TASK MATERIAL: Begin

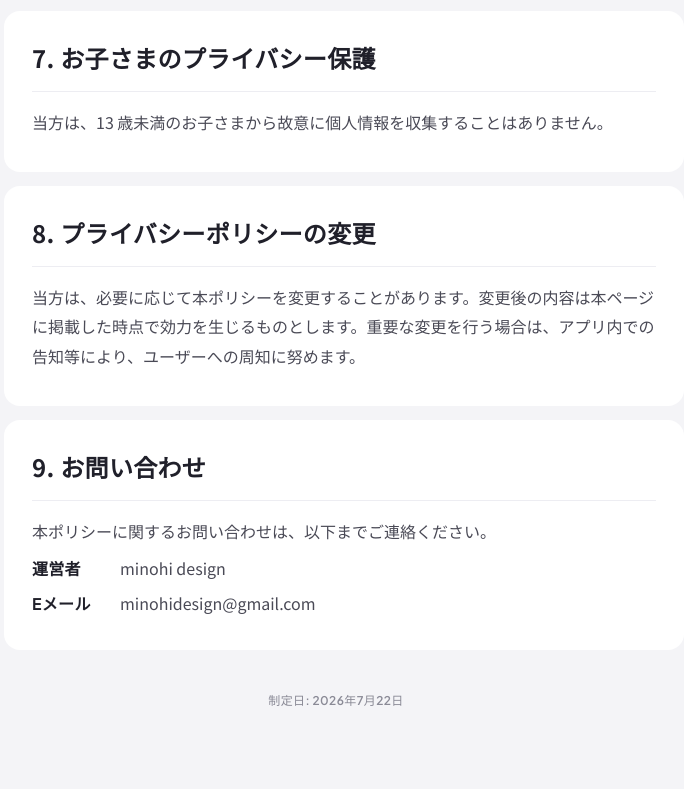
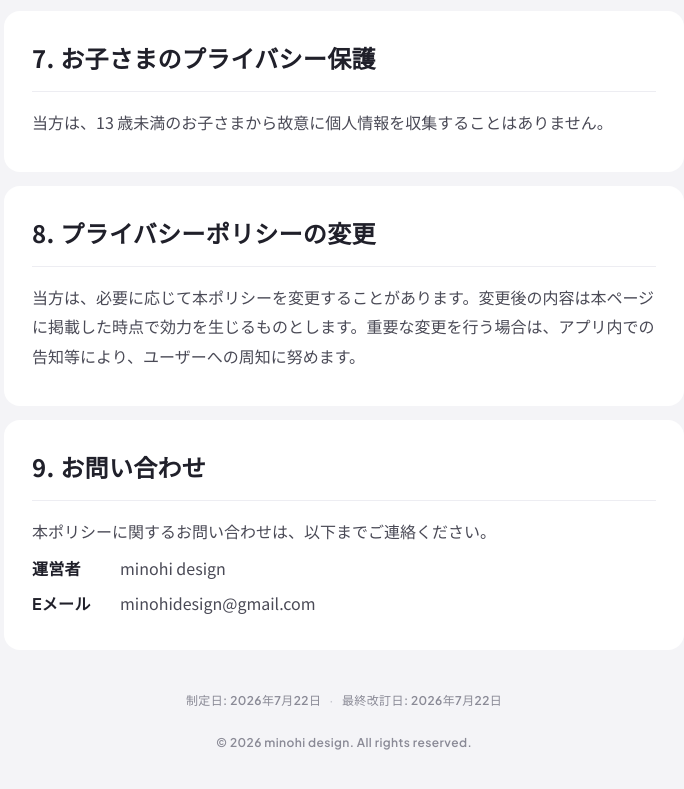
Before and after one commit to minohidesign/kakeilab, a plain HTML site: page privacy/index.html in a window 1280 px wide. Shown: the part 2992-3781 px from the top of the page, without its empty margins (296-980 px from the left). Drawn offline with Linux system fonts and the light colour scheme.

Commit message:
Update index.html

```diff
--- a/privacy/index.html
+++ b/privacy/index.html
@@ -237,7 +237,8 @@
     }
   </style>
   <script>
-    const lastUpdate = "2026年7月22日";
+    const lastUpdateDate = "2026年7月22日";//最終更新日
+    const lastRevisionDate = "2026年7月22日";//最終改訂日
   </script>
 </head>
 
@@ -361,13 +362,16 @@
     </section>
 
     <footer>
-      制定日: 2026年7月22日<span class="dot"><!--·</span>最終改訂日 2026年X月X日-->
+      制定日: 2026年7月22日<span class="dot">·</span>最終改訂日: <span id="last-revision">2026年X月X日</span><br><br>
+      © 2026 minohi design. All rights reserved.
     </footer>
   </div>
   <script>
 
-    const p = document.getElementById("last-update");
-    p.textContent = lastUpdate;
+    const lastUpdate = document.getElementById("last-update");
+    const lastRevision = document.getElementById("last-revision");
+    lastUpdate.textContent = lastUpdateDate;
+    lastRevision.textContent = lastRevisionDate;
   </script>
 </body>
 
```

TASK MATERIAL: End

■ EXERCISE INSTRUCTIONS: Go through the entries and return each line where the word "const" occurs.

■ EXERCISE ANSWER:
-    const lastUpdate = "2026年7月22日";
+    const lastUpdateDate = "2026年7月22日";//最終更新日
+    const lastRevisionDate = "2026年7月22日";//最終改訂日
-    const p = document.getElementById("last-update");
+    const lastUpdate = document.getElementById("last-update");
+    const lastRevision = document.getElementById("last-revision");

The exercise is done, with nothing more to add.